--- START ---

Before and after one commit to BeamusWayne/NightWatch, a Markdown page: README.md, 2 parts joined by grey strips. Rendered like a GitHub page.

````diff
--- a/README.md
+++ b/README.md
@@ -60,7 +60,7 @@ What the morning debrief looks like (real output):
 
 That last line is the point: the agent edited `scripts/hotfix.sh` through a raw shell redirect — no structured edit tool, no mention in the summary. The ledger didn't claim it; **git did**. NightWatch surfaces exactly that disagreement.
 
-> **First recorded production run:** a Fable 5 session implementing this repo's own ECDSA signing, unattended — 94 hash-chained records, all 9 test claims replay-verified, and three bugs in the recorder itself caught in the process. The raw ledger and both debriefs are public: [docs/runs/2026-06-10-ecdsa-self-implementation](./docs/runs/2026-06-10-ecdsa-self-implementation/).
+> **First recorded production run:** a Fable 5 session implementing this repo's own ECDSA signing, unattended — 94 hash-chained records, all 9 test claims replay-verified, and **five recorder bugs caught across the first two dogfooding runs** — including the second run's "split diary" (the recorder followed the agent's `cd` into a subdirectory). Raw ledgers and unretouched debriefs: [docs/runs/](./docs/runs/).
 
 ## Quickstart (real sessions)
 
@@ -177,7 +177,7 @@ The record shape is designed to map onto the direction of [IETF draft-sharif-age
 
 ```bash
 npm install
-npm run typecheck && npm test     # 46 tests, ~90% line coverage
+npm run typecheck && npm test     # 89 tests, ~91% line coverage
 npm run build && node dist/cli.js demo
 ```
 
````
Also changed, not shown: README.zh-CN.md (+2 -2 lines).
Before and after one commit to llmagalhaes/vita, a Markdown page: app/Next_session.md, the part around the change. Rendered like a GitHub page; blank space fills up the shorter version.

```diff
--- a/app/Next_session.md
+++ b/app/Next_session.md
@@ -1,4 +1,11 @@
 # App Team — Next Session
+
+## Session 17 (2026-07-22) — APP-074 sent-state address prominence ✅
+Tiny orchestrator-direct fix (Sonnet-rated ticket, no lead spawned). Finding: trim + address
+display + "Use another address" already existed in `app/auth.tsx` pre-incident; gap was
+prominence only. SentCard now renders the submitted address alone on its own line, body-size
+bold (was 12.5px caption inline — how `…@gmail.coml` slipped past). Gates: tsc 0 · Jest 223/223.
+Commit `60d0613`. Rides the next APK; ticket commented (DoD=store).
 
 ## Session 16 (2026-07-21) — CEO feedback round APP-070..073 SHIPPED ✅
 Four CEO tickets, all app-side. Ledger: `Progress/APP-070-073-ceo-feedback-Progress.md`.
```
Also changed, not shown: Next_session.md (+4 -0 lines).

--- END ---

*TASK DESCRIPTION*.
Starting with the line that contains "npm install", copy each line through the end of the data exactly, and leave out all earlier lines.

*EXERCISE RESPONSE*.
 npm install
-npm run typecheck && npm test     # 46 tests, ~90% line coverage
+npm run typecheck && npm test     # 89 tests, ~91% line coverage
 npm run build && node dist/cli.js demo
 ```
 
````
Also changed, not shown: README.zh-CN.md (+2 -2 lines).
Before and after one commit to llmagalhaes/vita, a Markdown page: app/Next_session.md, the part around the change. Rendered like a GitHub page; blank space fills up the shorter version.

```diff
--- a/app/Next_session.md
+++ b/app/Next_session.md
@@ -1,4 +1,11 @@
 # App Team — Next Session
+
+## Session 17 (2026-07-22) — APP-074 sent-state address prominence ✅
+Tiny orchestrator-direct fix (Sonnet-rated ticket, no lead spawned). Finding: trim + address
+display + "Use another address" already existed in `app/auth.tsx` pre-incident; gap was
+prominence only. SentCard now renders the submitted address alone on its own line, body-size
+bold (was 12.5px caption inline — how `…@gmail.coml` slipped past). Gates: tsc 0 · Jest 223/223.
+Commit `60d0613`. Rides the next APK; ticket commented (DoD=store).
 
 ## Session 16 (2026-07-21) — CEO feedback round APP-070..073 SHIPPED ✅
 Four CEO tickets, all app-side. Ledger: `Progress/APP-070-073-ceo-feedback-Progress.md`.
```
Also changed, not shown: Next_session.md (+4 -0 lines).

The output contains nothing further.